Gregory Meriweather is ending his Indianapolis mayoral campaign in favor of supporting fellow Democratic candidate Robin Shackleford, he announced Wednesday.
Meriweather reported no campaign contributions for 2022 after announcing his decision to run in late November. At a joint press conference in the City-County Building, he announced support for Shackleford in her attempt to receive the Democratic nomination and unseat incumbent Mayor Joe Hogsett.
“She has the name recognition and political experience needed to lead the city of Indianapolis into a new era of economic growth, safety and diversity,” Meriweather said, adding that he and Shackleford share the same vision for Indianapolis.

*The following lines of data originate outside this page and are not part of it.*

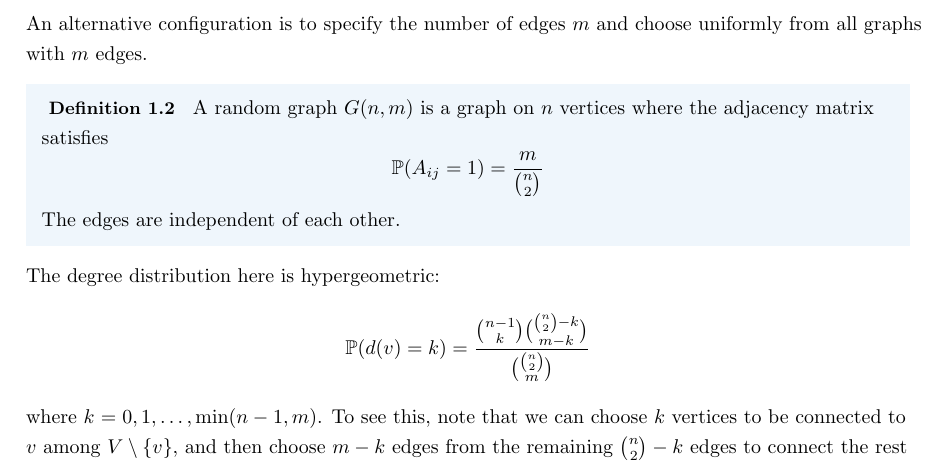
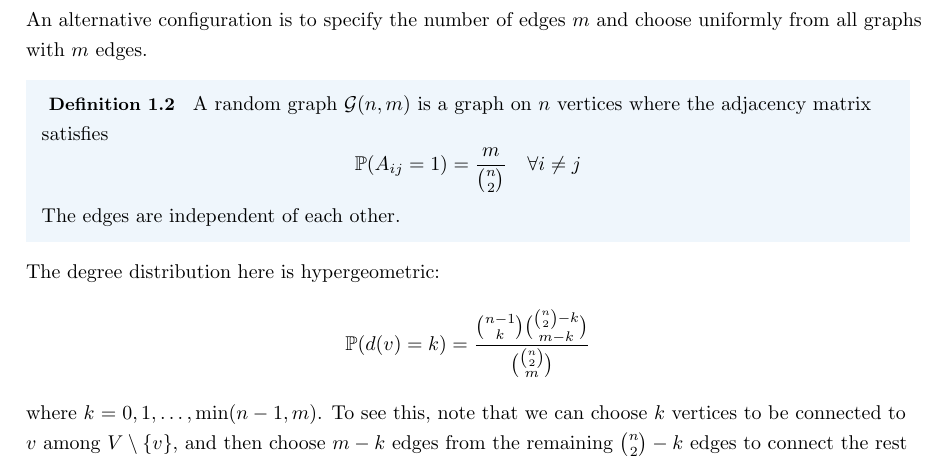
Before and after one commit to isomorphicdude/Oxford-Probability-and-Statistics-for-Network-Analysis, a LaTeX document (week2.tex): part of page 2 of 7, cut so that both start at the same text. Compiled offline with pdfLaTeX.

Commit message:
Update random graph definitions in week2.tex

```diff
--- a/week2.tex
+++ b/week2.tex
@@ -47,9 +47,9 @@ Thus, the expected (global) clustering coefficient is
 An alternative configuration is to specify the number of edges $m$ and choose uniformly from all graphs with $m$ edges.
 
 \begin{definition}
-    A random graph $G(n,m)$ is a graph on $n$ vertices where the adjacency matrix satisfies
+    A random graph $\mathcal{G}(n,m)$ is a graph on $n$ vertices where the adjacency matrix satisfies
     \begin{equation*}
-        \mathbb{P}(A_{ij}=1)=\frac{m}{\binom{n}{2}}
+        \mathbb{P}(A_{ij}=1)=\frac{m}{\binom{n}{2}} \quad \forall i \neq j
     \end{equation*}
     The edges are independent of each other.
 \end{definition}
```
Also changed, not shown: week2.tex (2 more changed lines).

Meriweather will essentially be part of the Shackleford campaign team, bringing a “grassroots perspective,” he said at the event. The two candidates’ agendas closely aligned, so “coming together makes sense,” he added.
Both candidates have been running with the hope of becoming the first Black mayor of Indianapolis. Ensuring that an African American candidate was competitive played into Meriweather’s decision to drop out.
“I think we need one viable choice, from my perspective, in the African American community. I think we were kind of saturated from that perspective, but I think that this brings it … to a head where now you have a viable candidate,” Meriweather said Wednesday.
Shackleford called Meriweather’s decision to end his campaign “a turning point in the campaign.”
Aside from Hogsett and Shackleford, three other candidates are vying for the Democratic nomination: Clif Marsiglio, Bob Kern and Larry Vaughn. Vaughn also is Black.
Shackleford, who has represented near east-side District 98 at the Indiana Statehouse for more than a decade, is widely considered to be the strongest Democratic candidate to challenge the incumbent mayor. Shackleford said Wednesday that the crowded primary is indicative that people want change.
Shackleford was also recently endorsed by Jeffrey A. Johnson, senior pastor at Eastern Star Church. The church’s main campus is in her Statehouse district and she’s attended it for several years, she told IBJ on Tuesday.
Shackleford has been critical of Hogsett and the Marion County Democratic Party’s slating process, which she has called discriminatory. The party halted the practice at the beginning of this year. Slating is the process by which election hopefuls agree not to run in a primary if they are not the party’s endorsed candidate.
Seeking to break more than one barrier, Shackleford, 52, would also become the first female mayor in Indianapolis history if she’s elected.